WHAT YOU SHOULD DO: All of the data should be output character for character, except the pictures.

--- --- ---

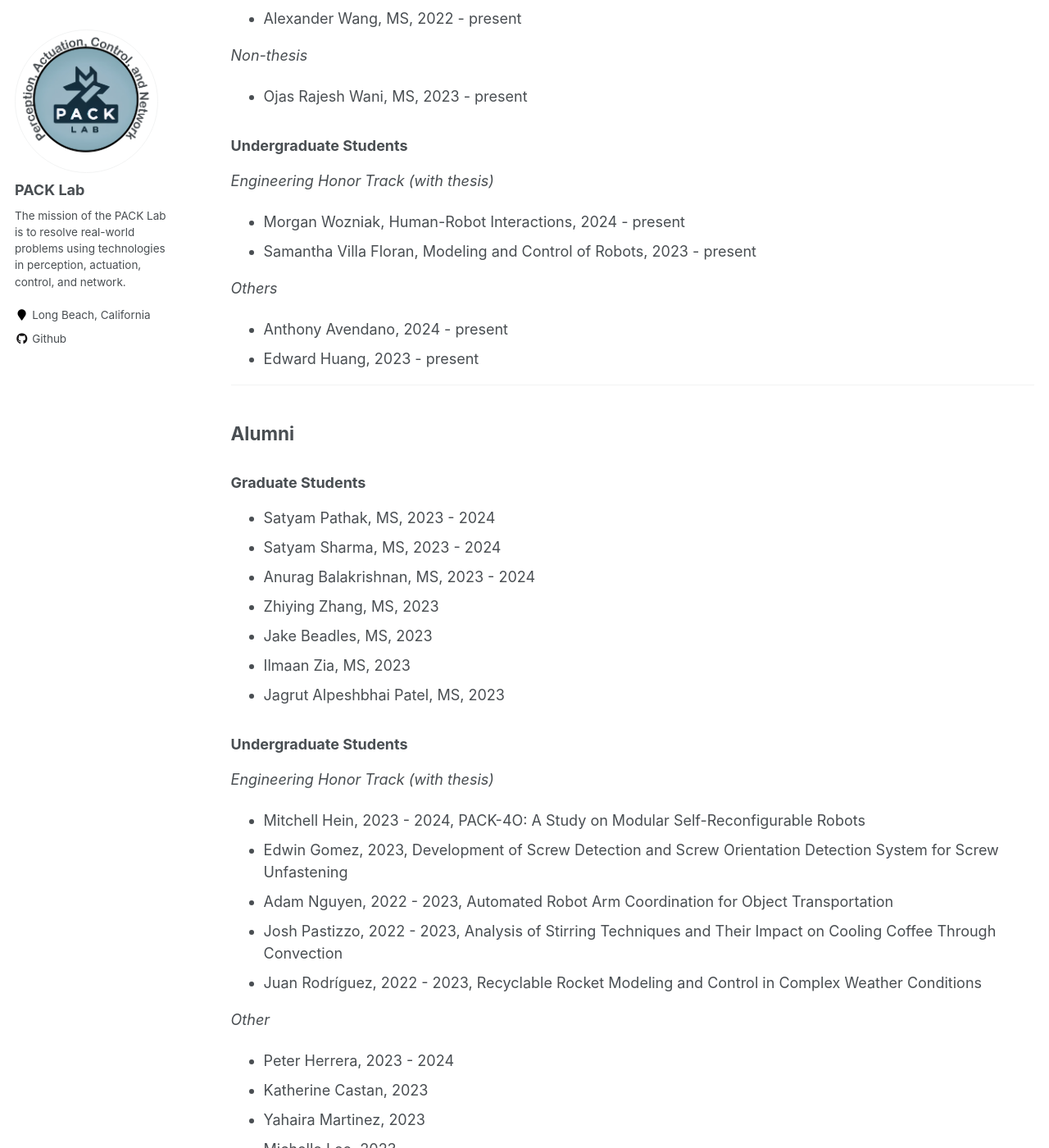
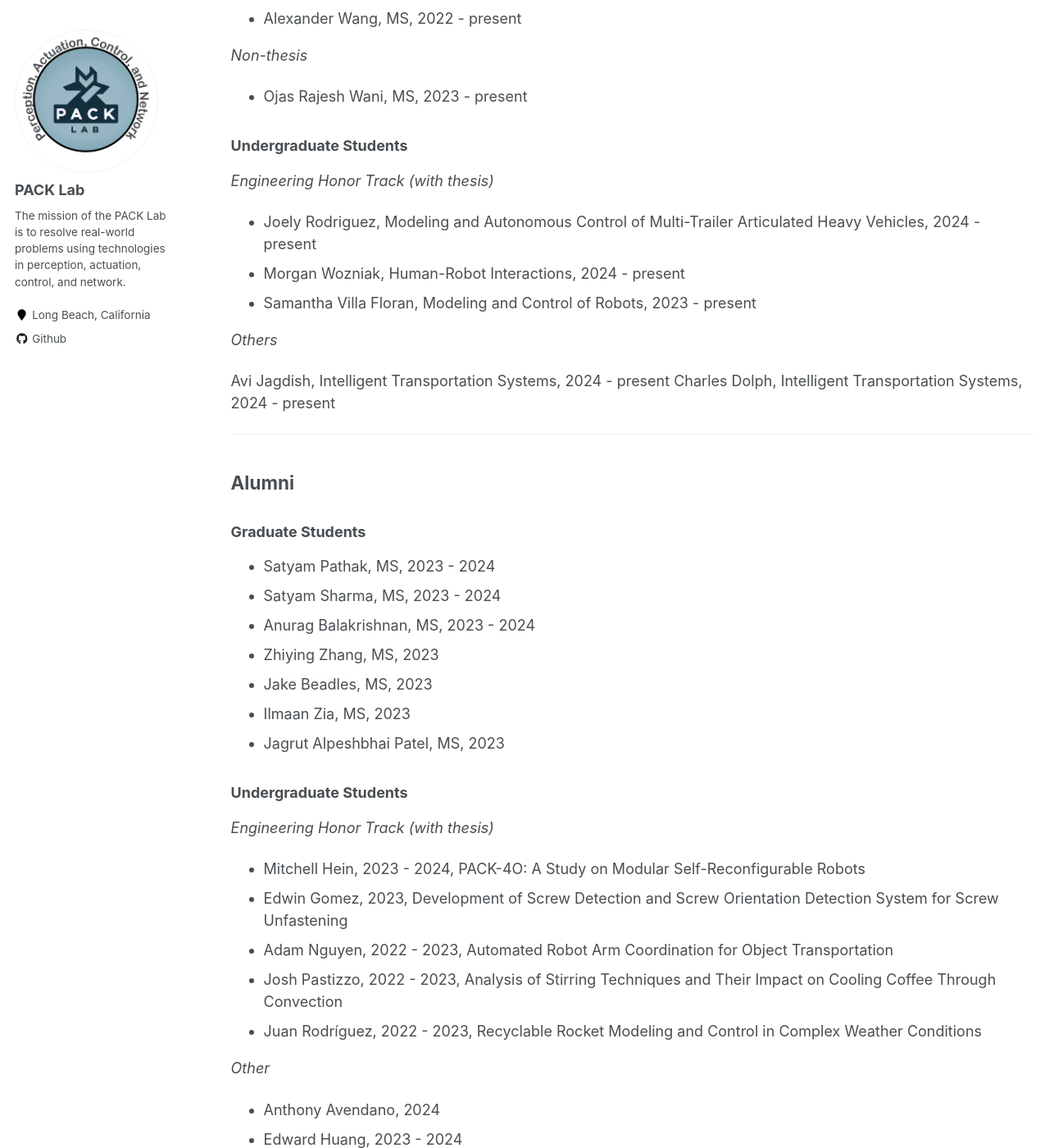
Before and after one commit to pack-lab/pack-lab.github.io, a Jekyll site: the page built from _pages/members.md, in a window 1280 px wide and 1400 px high, scrolled down 510 px. Shown: the whole window at 82% size. Built offline with Jekyll 4.4.1, drawn with Linux system fonts in a browser that asks for light colours.

Commit message:
Update members.md

```diff
--- a/_pages/members.md
+++ b/_pages/members.md
@@ -27,13 +27,14 @@ author_profile: true
 
 *Engineering Honor Track (with thesis)*
 
+* Joely Rodriguez, Modeling and Autonomous Control of Multi-Trailer Articulated Heavy Vehicles, 2024 - present
 * Morgan Wozniak, Human-Robot Interactions, 2024 - present
 * Samantha Villa Floran, Modeling and Control of Robots, 2023 - present
 
 *Others*
 
-* Anthony Avendano, 2024 - present
-* Edward Huang, 2023 - present
+Avi Jagdish, Intelligent Transportation Systems, 2024 - present
+Charles Dolph, Intelligent Transportation Systems, 2024 - present
 
 ---
 
@@ -58,6 +59,8 @@ author_profile: true
 * Juan Rodríguez, 2022 - 2023, Recyclable Rocket Modeling and Control in Complex Weather Conditions
 
 *Other*
+* Anthony Avendano, 2024
+* Edward Huang, 2023 - 2024
 * Peter Herrera, 2023 - 2024
 * Katherine Castan, 2023
 * Yahaira Martinez, 2023
```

--- --- ---

ANSWER SPACE:
Before and after one commit to pack-lab/pack-lab.github.io, a Jekyll site: the page built from _pages/members.md, in a window 1280 px wide and 1400 px high, scrolled down 510 px. Shown: the whole window at 82% size. Built offline with Jekyll 4.4.1, drawn with Linux system fonts in a browser that asks for light colours.

Commit message:
Update members.md

```diff
--- a/_pages/members.md
+++ b/_pages/members.md
@@ -27,13 +27,14 @@ author_profile: true
 
 *Engineering Honor Track (with thesis)*
 
+* Joely Rodriguez, Modeling and Autonomous Control of Multi-Trailer Articulated Heavy Vehicles, 2024 - present
 * Morgan Wozniak, Human-Robot Interactions, 2024 - present
 * Samantha Villa Floran, Modeling and Control of Robots, 2023 - present
 
 *Others*
 
-* Anthony Avendano, 2024 - present
-* Edward Huang, 2023 - present
+Avi Jagdish, Intelligent Transportation Systems, 2024 - present
+Charles Dolph, Intelligent Transportation Systems, 2024 - present
 
 ---
 
@@ -58,6 +59,8 @@ author_profile: true
 * Juan Rodríguez, 2022 - 2023, Recyclable Rocket Modeling and Control in Complex Weather Conditions
 
 *Other*
+* Anthony Avendano, 2024
+* Edward Huang, 2023 - 2024
 * Peter Herrera, 2023 - 2024
 * Katherine Castan, 2023
 * Yahaira Martinez, 2023
```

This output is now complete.